**WHAT YOU NEED TO DO:** An exact copy of all the data is required.
*** Begin section ***
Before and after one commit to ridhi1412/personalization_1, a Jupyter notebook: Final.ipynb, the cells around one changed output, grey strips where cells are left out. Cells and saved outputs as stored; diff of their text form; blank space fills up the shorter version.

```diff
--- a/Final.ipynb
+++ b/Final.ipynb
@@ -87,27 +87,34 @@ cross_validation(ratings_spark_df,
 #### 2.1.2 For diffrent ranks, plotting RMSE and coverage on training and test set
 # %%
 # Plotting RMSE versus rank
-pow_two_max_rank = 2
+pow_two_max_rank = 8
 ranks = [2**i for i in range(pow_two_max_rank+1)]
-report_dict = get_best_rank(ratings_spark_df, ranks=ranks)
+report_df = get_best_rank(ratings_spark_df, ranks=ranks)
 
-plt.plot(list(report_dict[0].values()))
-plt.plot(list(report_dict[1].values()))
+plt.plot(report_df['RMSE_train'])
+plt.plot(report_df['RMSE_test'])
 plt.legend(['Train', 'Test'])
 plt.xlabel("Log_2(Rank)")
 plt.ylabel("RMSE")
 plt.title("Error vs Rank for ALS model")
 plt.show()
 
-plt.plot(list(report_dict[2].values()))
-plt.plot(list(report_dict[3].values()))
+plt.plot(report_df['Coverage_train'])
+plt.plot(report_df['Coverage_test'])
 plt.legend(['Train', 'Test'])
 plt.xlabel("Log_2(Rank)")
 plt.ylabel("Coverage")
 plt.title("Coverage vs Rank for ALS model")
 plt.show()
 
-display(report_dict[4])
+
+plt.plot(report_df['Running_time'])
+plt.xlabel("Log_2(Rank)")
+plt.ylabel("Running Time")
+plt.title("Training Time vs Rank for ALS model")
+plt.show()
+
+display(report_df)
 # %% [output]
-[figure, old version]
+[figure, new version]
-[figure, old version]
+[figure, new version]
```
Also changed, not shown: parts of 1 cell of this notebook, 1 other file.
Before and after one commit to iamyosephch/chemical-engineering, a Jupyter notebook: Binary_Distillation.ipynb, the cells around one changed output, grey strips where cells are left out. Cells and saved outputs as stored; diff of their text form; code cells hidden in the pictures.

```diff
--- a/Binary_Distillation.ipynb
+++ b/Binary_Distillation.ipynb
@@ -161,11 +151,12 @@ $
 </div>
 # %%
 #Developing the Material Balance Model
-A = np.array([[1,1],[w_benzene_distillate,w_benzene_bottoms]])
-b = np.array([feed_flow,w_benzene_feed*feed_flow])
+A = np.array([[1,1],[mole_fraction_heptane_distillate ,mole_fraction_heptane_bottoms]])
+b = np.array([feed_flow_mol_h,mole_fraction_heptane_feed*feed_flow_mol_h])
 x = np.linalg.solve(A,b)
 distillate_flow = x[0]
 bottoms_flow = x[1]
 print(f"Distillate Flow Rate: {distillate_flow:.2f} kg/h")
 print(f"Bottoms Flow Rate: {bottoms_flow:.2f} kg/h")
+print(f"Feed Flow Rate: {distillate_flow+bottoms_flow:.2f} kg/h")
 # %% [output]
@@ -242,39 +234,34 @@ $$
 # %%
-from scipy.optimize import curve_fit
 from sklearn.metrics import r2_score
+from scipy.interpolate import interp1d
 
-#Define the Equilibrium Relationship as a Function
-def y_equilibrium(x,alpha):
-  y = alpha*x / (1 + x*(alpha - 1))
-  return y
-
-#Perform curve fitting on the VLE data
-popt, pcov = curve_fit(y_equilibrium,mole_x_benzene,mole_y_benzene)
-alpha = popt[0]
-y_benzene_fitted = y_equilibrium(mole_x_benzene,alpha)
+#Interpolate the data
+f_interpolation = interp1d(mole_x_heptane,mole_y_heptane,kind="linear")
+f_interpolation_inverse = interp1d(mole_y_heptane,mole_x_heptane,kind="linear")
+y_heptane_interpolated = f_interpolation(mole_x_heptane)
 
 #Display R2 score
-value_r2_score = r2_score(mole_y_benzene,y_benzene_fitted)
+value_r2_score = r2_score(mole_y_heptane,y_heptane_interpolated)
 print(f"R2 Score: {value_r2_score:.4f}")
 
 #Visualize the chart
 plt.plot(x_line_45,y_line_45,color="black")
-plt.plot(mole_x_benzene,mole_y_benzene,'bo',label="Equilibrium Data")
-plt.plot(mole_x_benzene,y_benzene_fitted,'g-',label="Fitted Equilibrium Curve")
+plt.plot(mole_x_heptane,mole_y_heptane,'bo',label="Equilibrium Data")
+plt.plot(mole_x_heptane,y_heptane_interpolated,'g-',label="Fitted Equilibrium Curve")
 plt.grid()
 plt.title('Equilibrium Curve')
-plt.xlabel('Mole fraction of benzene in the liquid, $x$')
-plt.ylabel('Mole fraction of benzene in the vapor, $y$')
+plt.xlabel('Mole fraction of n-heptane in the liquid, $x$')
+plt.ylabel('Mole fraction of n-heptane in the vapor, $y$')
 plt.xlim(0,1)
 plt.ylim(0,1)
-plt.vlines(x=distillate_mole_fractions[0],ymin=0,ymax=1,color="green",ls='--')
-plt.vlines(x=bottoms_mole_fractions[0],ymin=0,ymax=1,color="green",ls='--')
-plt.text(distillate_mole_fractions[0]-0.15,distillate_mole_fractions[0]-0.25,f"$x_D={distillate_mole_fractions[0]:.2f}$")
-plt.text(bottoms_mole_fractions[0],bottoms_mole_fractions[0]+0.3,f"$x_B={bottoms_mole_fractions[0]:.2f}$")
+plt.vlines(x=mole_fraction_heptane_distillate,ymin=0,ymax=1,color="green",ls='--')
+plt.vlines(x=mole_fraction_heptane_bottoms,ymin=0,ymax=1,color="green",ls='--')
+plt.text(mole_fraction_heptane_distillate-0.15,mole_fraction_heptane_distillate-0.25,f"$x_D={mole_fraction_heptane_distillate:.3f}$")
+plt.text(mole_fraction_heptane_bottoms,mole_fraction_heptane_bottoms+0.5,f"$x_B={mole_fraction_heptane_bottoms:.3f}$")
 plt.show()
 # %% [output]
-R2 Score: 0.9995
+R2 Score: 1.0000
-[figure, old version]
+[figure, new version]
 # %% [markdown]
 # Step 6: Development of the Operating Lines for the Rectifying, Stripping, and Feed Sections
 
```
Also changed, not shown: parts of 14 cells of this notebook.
*** End section ***
**EXERCISE OUTPUT:**
Before and after one commit to ridhi1412/personalization_1, a Jupyter notebook: Final.ipynb, the cells around one changed output, grey strips where cells are left out. Cells and saved outputs as stored; diff of their text form; blank space fills up the shorter version.

```diff
--- a/Final.ipynb
+++ b/Final.ipynb
@@ -87,27 +87,34 @@ cross_validation(ratings_spark_df,
 #### 2.1.2 For diffrent ranks, plotting RMSE and coverage on training and test set
 # %%
 # Plotting RMSE versus rank
-pow_two_max_rank = 2
+pow_two_max_rank = 8
 ranks = [2**i for i in range(pow_two_max_rank+1)]
-report_dict = get_best_rank(ratings_spark_df, ranks=ranks)
+report_df = get_best_rank(ratings_spark_df, ranks=ranks)
 
-plt.plot(list(report_dict[0].values()))
-plt.plot(list(report_dict[1].values()))
+plt.plot(report_df['RMSE_train'])
+plt.plot(report_df['RMSE_test'])
 plt.legend(['Train', 'Test'])
 plt.xlabel("Log_2(Rank)")
 plt.ylabel("RMSE")
 plt.title("Error vs Rank for ALS model")
 plt.show()
 
-plt.plot(list(report_dict[2].values()))
-plt.plot(list(report_dict[3].values()))
+plt.plot(report_df['Coverage_train'])
+plt.plot(report_df['Coverage_test'])
 plt.legend(['Train', 'Test'])
 plt.xlabel("Log_2(Rank)")
 plt.ylabel("Coverage")
 plt.title("Coverage vs Rank for ALS model")
 plt.show()
 
-display(report_dict[4])
+
+plt.plot(report_df['Running_time'])
+plt.xlabel("Log_2(Rank)")
+plt.ylabel("Running Time")
+plt.title("Training Time vs Rank for ALS model")
+plt.show()
+
+display(report_df)
 # %% [output]
-[figure, old version]
+[figure, new version]
-[figure, old version]
+[figure, new version]
```
Also changed, not shown: parts of 1 cell of this notebook, 1 other file.
Before and after one commit to iamyosephch/chemical-engineering, a Jupyter notebook: Binary_Distillation.ipynb, the cells around one changed output, grey strips where cells are left out. Cells and saved outputs as stored; diff of their text form; code cells hidden in the pictures.

```diff
--- a/Binary_Distillation.ipynb
+++ b/Binary_Distillation.ipynb
@@ -161,11 +151,12 @@ $
 </div>
 # %%
 #Developing the Material Balance Model
-A = np.array([[1,1],[w_benzene_distillate,w_benzene_bottoms]])
-b = np.array([feed_flow,w_benzene_feed*feed_flow])
+A = np.array([[1,1],[mole_fraction_heptane_distillate ,mole_fraction_heptane_bottoms]])
+b = np.array([feed_flow_mol_h,mole_fraction_heptane_feed*feed_flow_mol_h])
 x = np.linalg.solve(A,b)
 distillate_flow = x[0]
 bottoms_flow = x[1]
 print(f"Distillate Flow Rate: {distillate_flow:.2f} kg/h")
 print(f"Bottoms Flow Rate: {bottoms_flow:.2f} kg/h")
+print(f"Feed Flow Rate: {distillate_flow+bottoms_flow:.2f} kg/h")
 # %% [output]
@@ -242,39 +234,34 @@ $$
 # %%
-from scipy.optimize import curve_fit
 from sklearn.metrics import r2_score
+from scipy.interpolate import interp1d
 
-#Define the Equilibrium Relationship as a Function
-def y_equilibrium(x,alpha):
-  y = alpha*x / (1 + x*(alpha - 1))
-  return y
-
-#Perform curve fitting on the VLE data
-popt, pcov = curve_fit(y_equilibrium,mole_x_benzene,mole_y_benzene)
-alpha = popt[0]
-y_benzene_fitted = y_equilibrium(mole_x_benzene,alpha)
+#Interpolate the data
+f_interpolation = interp1d(mole_x_heptane,mole_y_heptane,kind="linear")
+f_interpolation_inverse = interp1d(mole_y_heptane,mole_x_heptane,kind="linear")
+y_heptane_interpolated = f_interpolation(mole_x_heptane)
 
 #Display R2 score
-value_r2_score = r2_score(mole_y_benzene,y_benzene_fitted)
+value_r2_score = r2_score(mole_y_heptane,y_heptane_interpolated)
 print(f"R2 Score: {value_r2_score:.4f}")
 
 #Visualize the chart
 plt.plot(x_line_45,y_line_45,color="black")
-plt.plot(mole_x_benzene,mole_y_benzene,'bo',label="Equilibrium Data")
-plt.plot(mole_x_benzene,y_benzene_fitted,'g-',label="Fitted Equilibrium Curve")
+plt.plot(mole_x_heptane,mole_y_heptane,'bo',label="Equilibrium Data")
+plt.plot(mole_x_heptane,y_heptane_interpolated,'g-',label="Fitted Equilibrium Curve")
 plt.grid()
 plt.title('Equilibrium Curve')
-plt.xlabel('Mole fraction of benzene in the liquid, $x$')
-plt.ylabel('Mole fraction of benzene in the vapor, $y$')
+plt.xlabel('Mole fraction of n-heptane in the liquid, $x$')
+plt.ylabel('Mole fraction of n-heptane in the vapor, $y$')
 plt.xlim(0,1)
 plt.ylim(0,1)
-plt.vlines(x=distillate_mole_fractions[0],ymin=0,ymax=1,color="green",ls='--')
-plt.vlines(x=bottoms_mole_fractions[0],ymin=0,ymax=1,color="green",ls='--')
-plt.text(distillate_mole_fractions[0]-0.15,distillate_mole_fractions[0]-0.25,f"$x_D={distillate_mole_fractions[0]:.2f}$")
-plt.text(bottoms_mole_fractions[0],bottoms_mole_fractions[0]+0.3,f"$x_B={bottoms_mole_fractions[0]:.2f}$")
+plt.vlines(x=mole_fraction_heptane_distillate,ymin=0,ymax=1,color="green",ls='--')
+plt.vlines(x=mole_fraction_heptane_bottoms,ymin=0,ymax=1,color="green",ls='--')
+plt.text(mole_fraction_heptane_distillate-0.15,mole_fraction_heptane_distillate-0.25,f"$x_D={mole_fraction_heptane_distillate:.3f}$")
+plt.text(mole_fraction_heptane_bottoms,mole_fraction_heptane_bottoms+0.5,f"$x_B={mole_fraction_heptane_bottoms:.3f}$")
 plt.show()
 # %% [output]
-R2 Score: 0.9995
+R2 Score: 1.0000
-[figure, old version]
+[figure, new version]
 # %% [markdown]
 # Step 6: Development of the Operating Lines for the Rectifying, Stripping, and Feed Sections
 
```
Also changed, not shown: parts of 14 cells of this notebook.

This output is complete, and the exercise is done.